WORK ITEM: All of the data, except its images, should be set down exactly as it appears.

RECORD EXCERPTS:
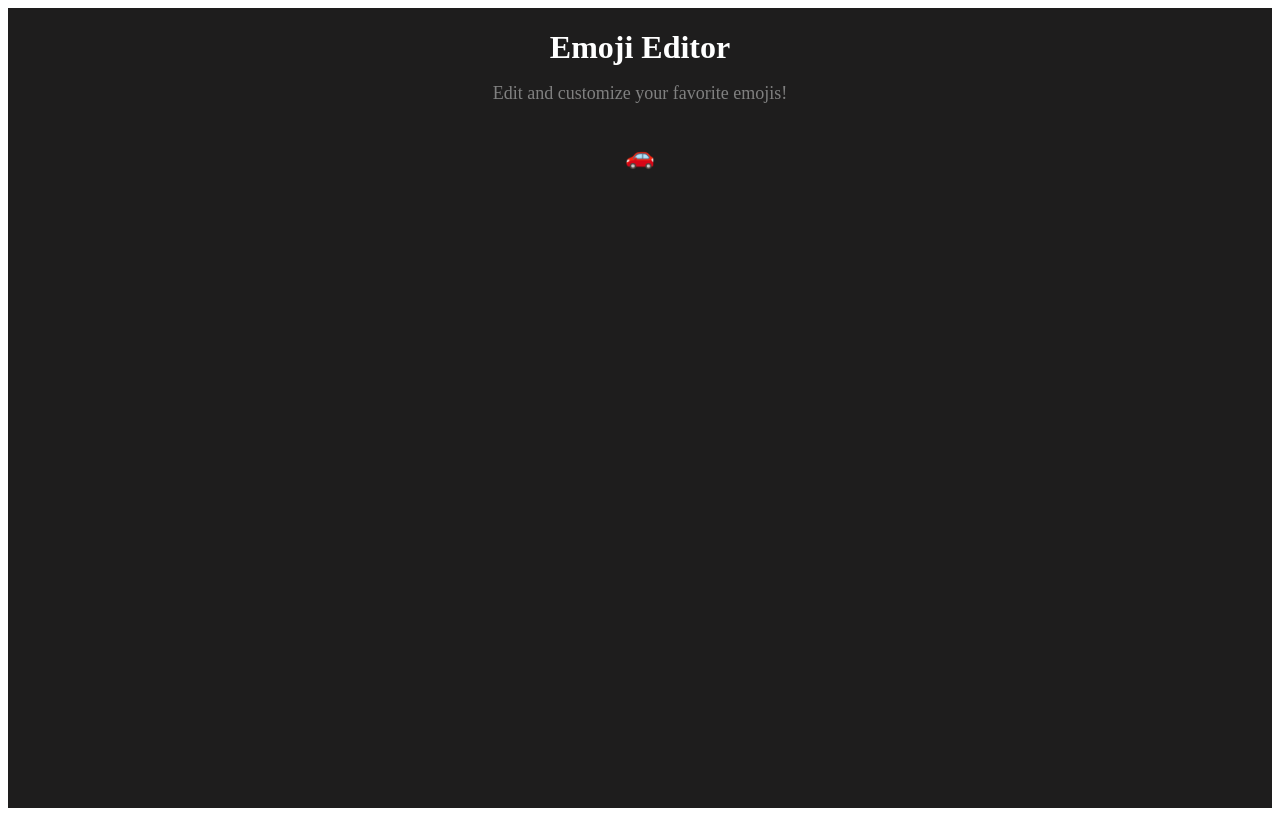
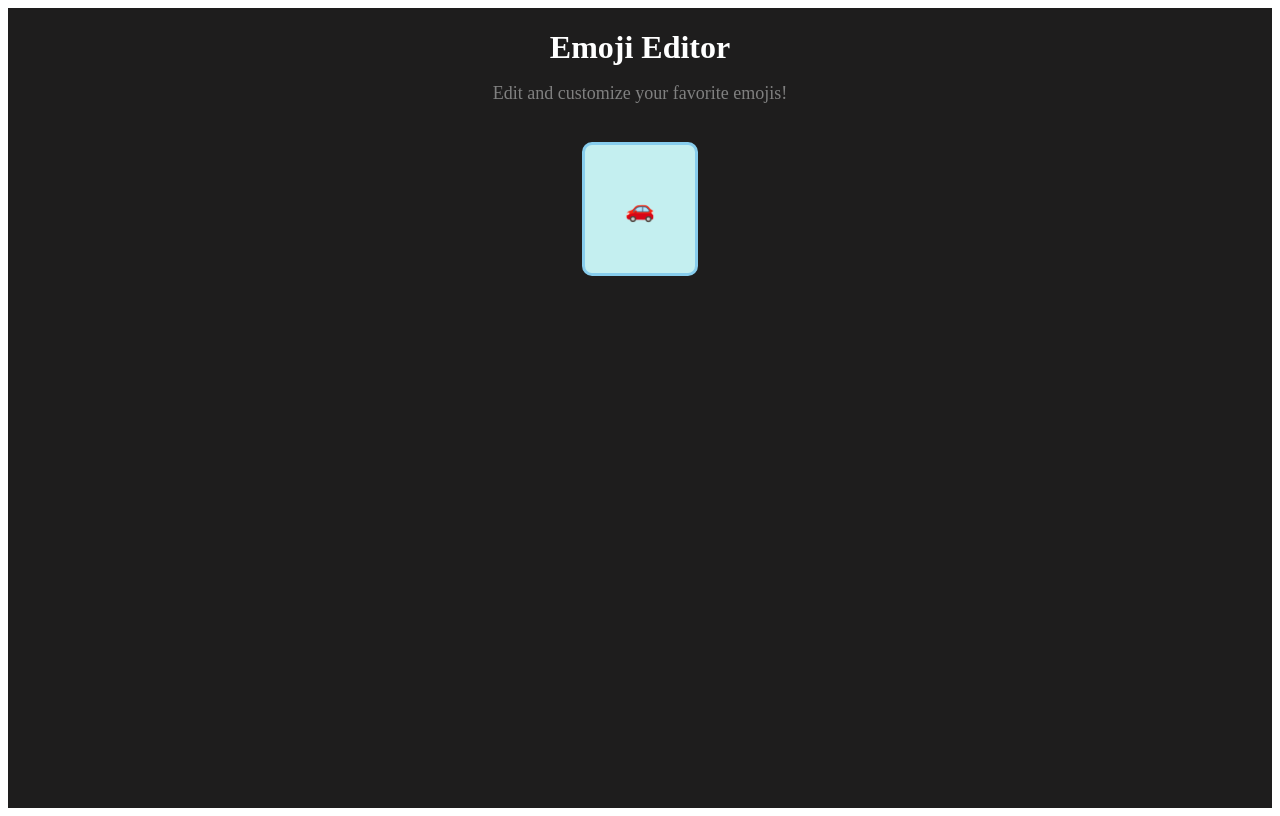
Before and after one commit to Shrilesh-Dhobale/Emoji-Editor, a React (Vite) app: page / in a window 1280 px wide. Built offline with nearby package versions, Linux system fonts and the light colour scheme.

Commit message:
Styling added for emoji grid

```diff
--- a/src/views/Home/Home.css
+++ b/src/views/Home/Home.css
@@ -17,3 +17,13 @@
     color: gray;
     margin-top: -5px;
 }
+.emoji-grid{
+    border:solid #87cded;
+    margin-top: 20px;
+    padding:30px;
+    padding-left: 40px;
+    padding-right: 40px;
+    display: grid;
+    border-radius: 10px;
+    background-color: #c4eff0;
+}
```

SOLUTION TO THE PROBLEM:
Before and after one commit to Shrilesh-Dhobale/Emoji-Editor, a React (Vite) app: page / in a window 1280 px wide. Built offline with nearby package versions, Linux system fonts and the light colour scheme.

Commit message:
Styling added for emoji grid

```diff
--- a/src/views/Home/Home.css
+++ b/src/views/Home/Home.css
@@ -17,3 +17,13 @@
     color: gray;
     margin-top: -5px;
 }
+.emoji-grid{
+    border:solid #87cded;
+    margin-top: 20px;
+    padding:30px;
+    padding-left: 40px;
+    padding-right: 40px;
+    display: grid;
+    border-radius: 10px;
+    background-color: #c4eff0;
+}
```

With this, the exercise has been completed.